Try to stick to areas, which are well-lit while walking your dog at night. This is good for both safety and security. Stay away from alleys and remote parks as much as possible at night.
Having a flashlight with you also helps when you need to see where you are going, what is up ahead, or if you hear or see something suspicious. Having a larger, heavier metal flashlight that can also be used for self-defense is never a bad idea and can be useful in that time of need.
Use a reflective collar
You dog is smaller and shorter than you are. And even when on a leash, as always should be, your dog will be harder to see. A reflective collar is a great way to add some visibility to your dog. To add even more, a reflective leash will be great too.
Use Common Sense
Probably one of the stronger tips…if doing something doesn’t feel right, then don’t do it. Dark alley, no flashlight, dark clothes, etc.
Many dog owners might think that training their puppies is only about teaching them how to act on command – sit, down, stay, and even fun ones like roll over. Moreover, many think that training their puppies is a simple and straightforward task that can be done once on their own.
However, training your puppy is much more than a few basic commands…as many new puppy owners soon find out when their puppy does not get the training they need. From furniture chewing, potty training, excessive barking, pulling on a leash, coming to you when called (recall), staying in place, aggressiveness towards others (people or dogs), and more, training can take many shapes and forms and provide endless benefit and enjoyment for both you and your dog.
By the way, the old saying “you can’t teach an old dog new tricks” is nonsense. Dogs, both young and old, can benefit from training and in fact be trained. You just need to know what you are doing (or have someone who knows do it for you), be consistent, and be disciplined.

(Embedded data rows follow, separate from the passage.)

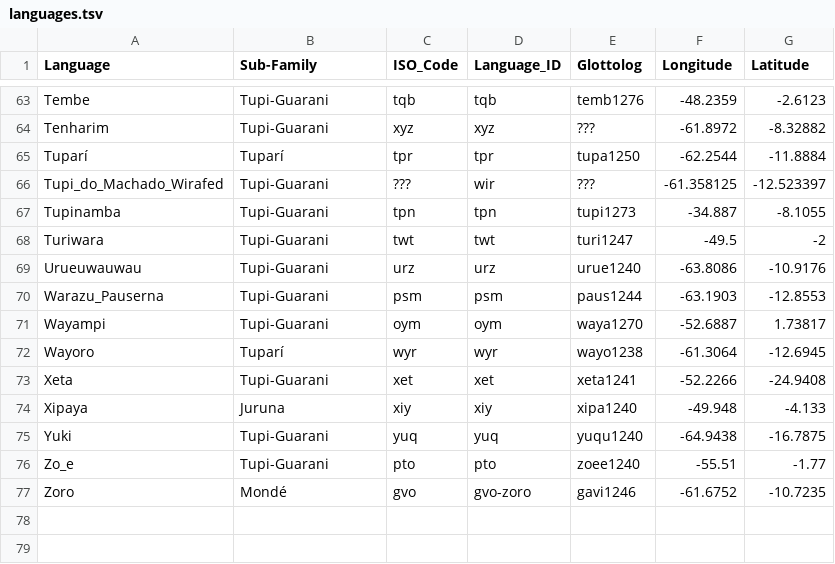
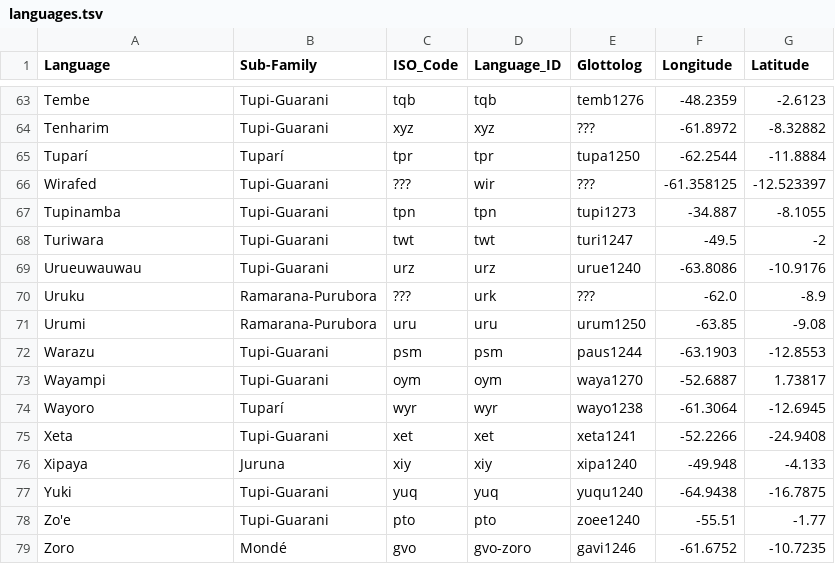
Before and after one commit to LanguageStructure/TuLeD, a TSV file: data/languages.tsv, drawn as a sheet; only a part is shown, gaps mark what is left out; the diff covers the shown part only.

Commit message:
updated languages.tsv

```diff
--- a/data/languages.tsv
+++ b/data/languages.tsv
@@ -65,3 +65,3 @@ Tenharim	Tupi-Guarani	xyz	xyz	???	-61.8972	-8.32882
 Tuparí	Tuparí	tpr	tpr	tupa1250	-62.2544	-11.8884
-Tupi_do_Machado_Wirafed	Tupi-Guarani	???	wir	???	-61.358125	-12.523397
+Wirafed	Tupi-Guarani	???	wir	???	-61.358125	-12.523397
 Tupinamba	Tupi-Guarani	tpn	tpn	tupi1273	-34.887	-8.1055
@@ -69,3 +69,5 @@ Turiwara	Tupi-Guarani	twt	twt	turi1247	-49.5	-2
 Urueuwauwau	Tupi-Guarani	urz	urz	urue1240	-63.8086	-10.9176
-Warazu_Pauserna	Tupi-Guarani	psm	psm	paus1244	-63.1903	-12.8553
+Uruku	Ramarana-Purubora	???	urk	???	-62.0	-8.9
+Urumi	Ramarana-Purubora	uru	uru	urum1250	-63.85	-9.08
+Warazu	Tupi-Guarani	psm	psm	paus1244	-63.1903	-12.8553
 Wayampi	Tupi-Guarani	oym	oym	waya1270	-52.6887	1.73817
@@ -75,3 +77,3 @@ Xipaya	Juruna	xiy	xiy	xipa1240	-49.948	-4.133
 Yuki	Tupi-Guarani	yuq	yuq	yuqu1240	-64.9438	-16.7875
-Zo_e	Tupi-Guarani	pto	pto	zoee1240	-55.51	-1.77
+Zo'e	Tupi-Guarani	pto	pto	zoee1240	-55.51	-1.77
 Zoro	Mondé	gvo	gvo-zoro	gavi1246	-61.6752	-10.7235
```
Also changed, not shown: 25 edited cells elsewhere in this file.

In general, you can separate training of your dog into two types: obedience and behavior training. There is of course basic training, advanced training, and then training of extra aspects that offer some specialization such as agility, search & rescue, and more. But we won’t touch on these advanced levels at this point. Let’s stick to the basics…among many other things, training can help with:
Basic obedience & heelwork including on and off leash
Puppy behavior shaping
Some key things to consider and remember
Like humans and learning, different dogs require different training methods. Lern about your dog and breed and try to develop a custom training program for every obedience and behavior training need. Your training plans should be goal and breed-specific with a focus on human-canine interaction.
Training is not just about your dog. It is about you, your family members, and your dog. It is a two way relationship so you both need to be part of the process.
Focus on positive, reward-based training. Behavior is shaped through the consistent reward of desired behavior: In this way, the dog is set-up to succeed without coercion.
Positive reinforcement in behavior conditioning, transitioning voluntary behavior into involuntary responses is what you are after. Training is not without consequences or corrections.
Dogs either lead or are led in and by nature, therefore how they are led in our homes is the responsibility of us – the humans.
Rules, boundaries, and expectations should be set by the human members of the household. The humans should occupy a higher ranking status in the home. With that said, the human relationship with the dog should be one of fairness and respect.
Remember, most people don’t just decide to teach their kids instead of sending them to school (yes, there is home schooling but that is not the majority). Similarly, while you might be able to train your own dog (both from a knowledge, experience, and time perspective), you may want to consider getting a trained professional (pun intended) to help you out.